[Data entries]
- Opening Delimiter -
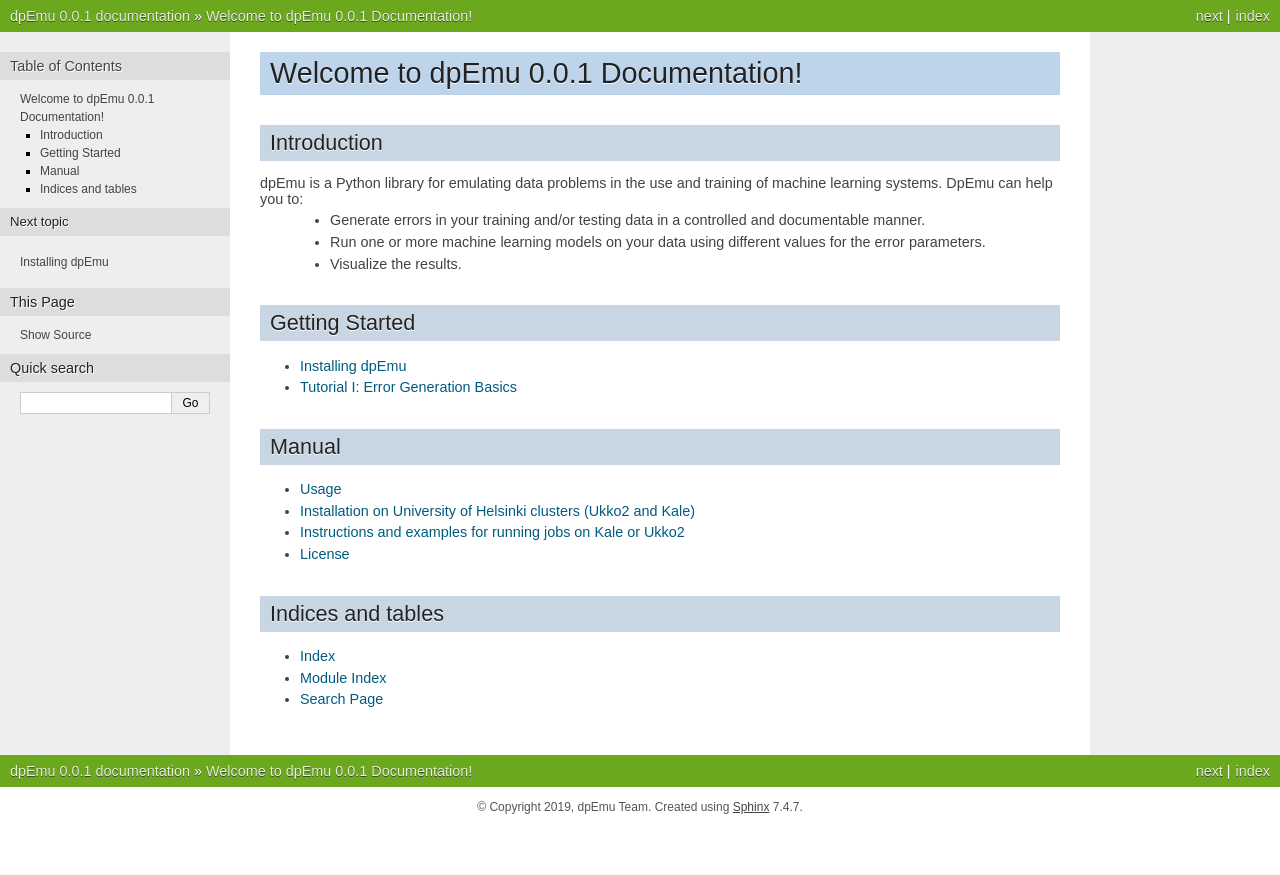
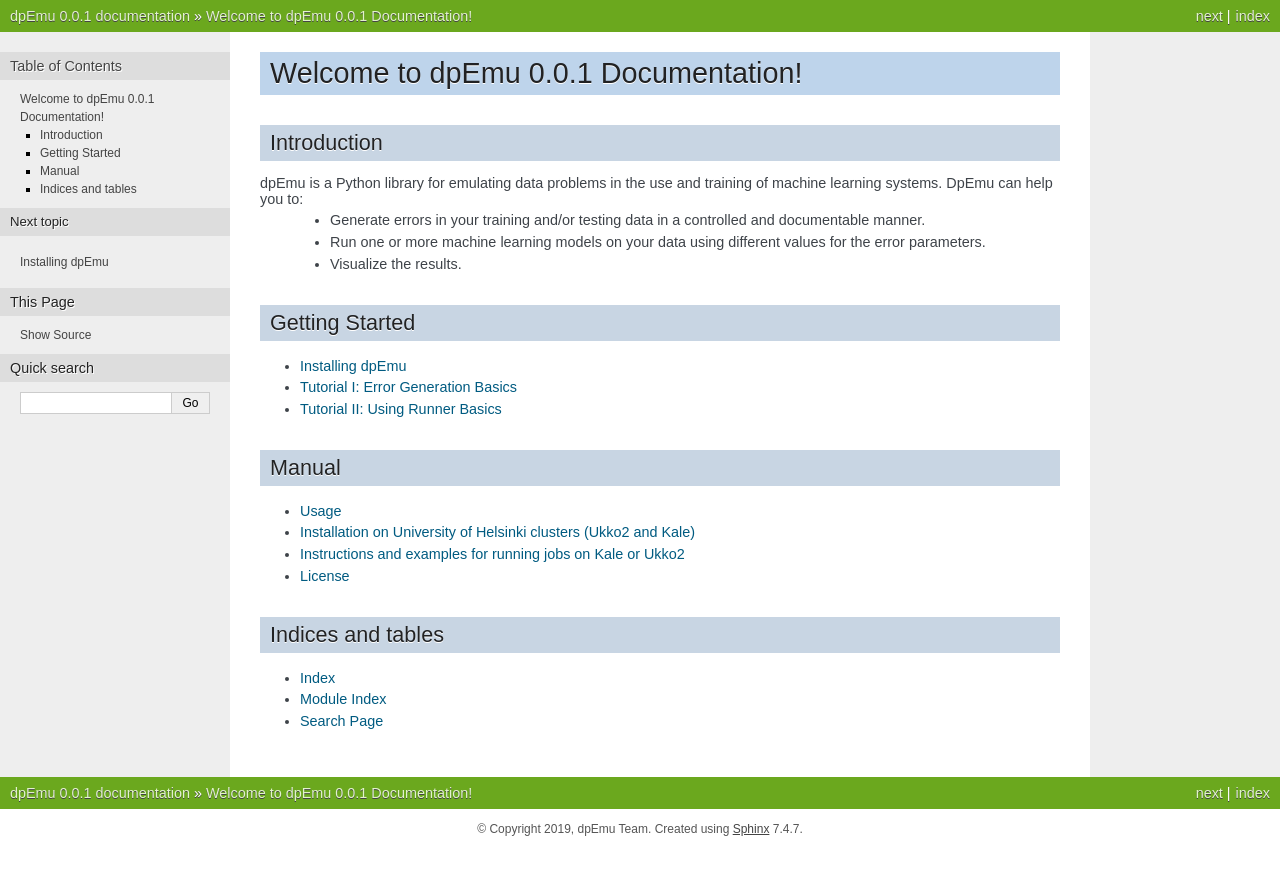
Before and after one commit to dpEmu/dpEmu, a Sphinx documentation site: the page built from docs/index.rst, in a window 1280 px wide. Shown: the top 875 px of the page. Built offline with Sphinx 7.4.7, drawn with Linux system fonts in a browser that asks for light colours.

Commit message:
Update index.rst

```diff
--- a/docs/index.rst
+++ b/docs/index.rst
@@ -21,6 +21,7 @@
 
     installation
     tutorials/Error_Generation_Basics
+    tutorials/Using_Runner_Basics
 
 
 Manual
```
- Closing Delimiter -
## Work instruction:
Go through the records and copy each line with "tutorials" in it.

## Solved problem:
     tutorials/Error_Generation_Basics
+    tutorials/Using_Runner_Basics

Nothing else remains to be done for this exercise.